Progress in secondary education was harder to make: as Dawkins reported to Cabinet in October 1990, the states had 'unsurprisingly' resisted significant parts of the government's National Schools Strategy, leaving the government with the option of a 'catalytic' rather than a 'leadership' role in the process of improving outcomes in areas ranging from literacy to environmental awareness. His push for a national curriculum was also encountering resistance. Cabinet declined to endorse his proposed National Strategy to Strengthen Science and Mathematics Education – the money, it seemed, and the convincing rationale, were not there.
Into 1991 the government was still pursuing reforms that recognised the dynamics of social change, and contributing significantly, selectively, to them.
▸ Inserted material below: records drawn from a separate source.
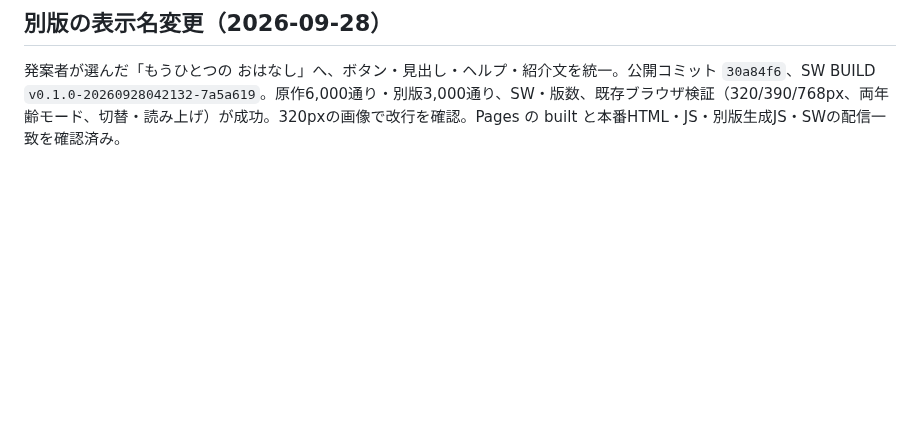
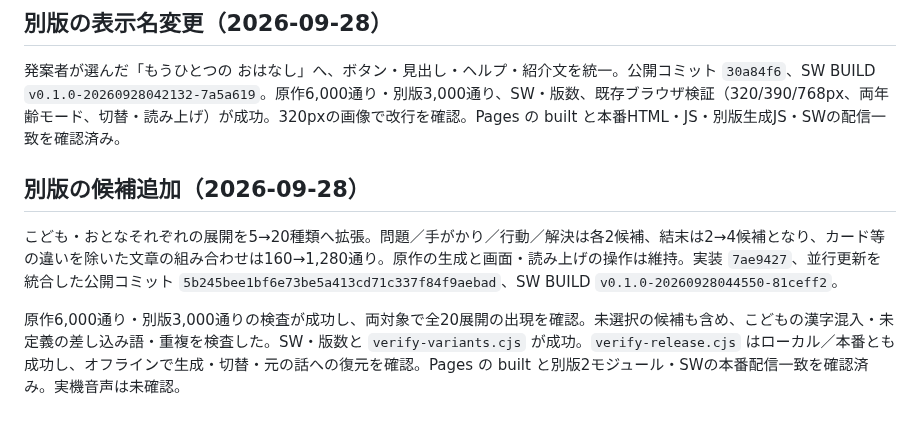
Before and after one commit to gerupon-lgtm/koekit, a Markdown page: docs/story/deployment.md, the part around the change. Drawn GitHub-style; blank space fills up the shorter version.

Commit message:
Record live verification of expanded alternate stories

```diff
--- a/docs/story/deployment.md
+++ b/docs/story/deployment.md
@@ -45,3 +45,9 @@
 ## 別版の表示名変更（2026-09-28）
 
 発案者が選んだ「もうひとつの おはなし」へ、ボタン・見出し・ヘルプ・紹介文を統一。公開コミット `30a84f6`、SW BUILD `v0.1.0-20260928042132-7a5a619`。原作6,000通り・別版3,000通り、SW・版数、既存ブラウザ検証（320/390/768px、両年齢モード、切替・読み上げ）が成功。320pxの画像で改行を確認。Pages の built と本番HTML・JS・別版生成JS・SWの配信一致を確認済み。
+
+## 別版の候補追加（2026-09-28）
+
+こども・おとなそれぞれの展開を5→20種類へ拡張。問題／手がかり／行動／解決は各2候補、結末は2→4候補となり、カード等の違いを除いた文章の組み合わせは160→1,280通り。原作の生成と画面・読み上げの操作は維持。実装 `7ae9427`、並行更新を統合した公開コミット `5b245bee1bf6e73be5a413cd71c337f84f9aebad`、SW BUILD `v0.1.0-20260928044550-81ceff2`。
+
+原作6,000通り・別版3,000通りの検査が成功し、両対象で全20展開の出現を確認。未選択の候補も含め、こどもの漢字混入・未定義の差し込み語・重複を検査した。SW・版数と `verify-variants.cjs` が成功。`verify-release.cjs` はローカル／本番とも成功し、オフラインで生成・切替・元の話への復元を確認。Pages の built と別版2モジュール・SWの本番配信一致を確認済み。実機音声は未確認。
```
The promise that deregulation and privatisation would deliver a mix of choice, efficiency and equity was still to be proved. A 'soft-landing' to recession was still to arrive, and there were already signs that the touch-down would be in a place that was not altogether 'home' for many Australians. In retrospect, we have been encouraged to see the reforms consolidated in this period as central to the factors that made Australia so resilient to the 'global financial crisis' of 2008. At the time, Cabinet often noted that the recession of 1990–91 was biting harder into sections of society that had scarcely recovered from that of 1982–83, and that reform was a hard pill to swallow in hardship. Even in its own bastions, ministers were taking stock of the journey so far. The senior executive service that was supposed to energise and synthesize the business of policy, Cabinet was advised in July 1990, had not been as effective as intended: departments were still silos, with their own cultures and inefficiencies. Nor had the government been able to induce into the senior ranks of the public service the steady supply of 'high quality staff from elsewhere' that had been hoped. Energy seemed to be flagging, and the corrosion of leadership uncertainty continued. In mid-December the Prime Minister's core group of supporters in Cabinet asked him to consider resignation. He declined. The caucus vote against him, and inaugurating Paul Keating's succession, brought the year to a dramatic close, with a mood of sober reflection as much as anticipation.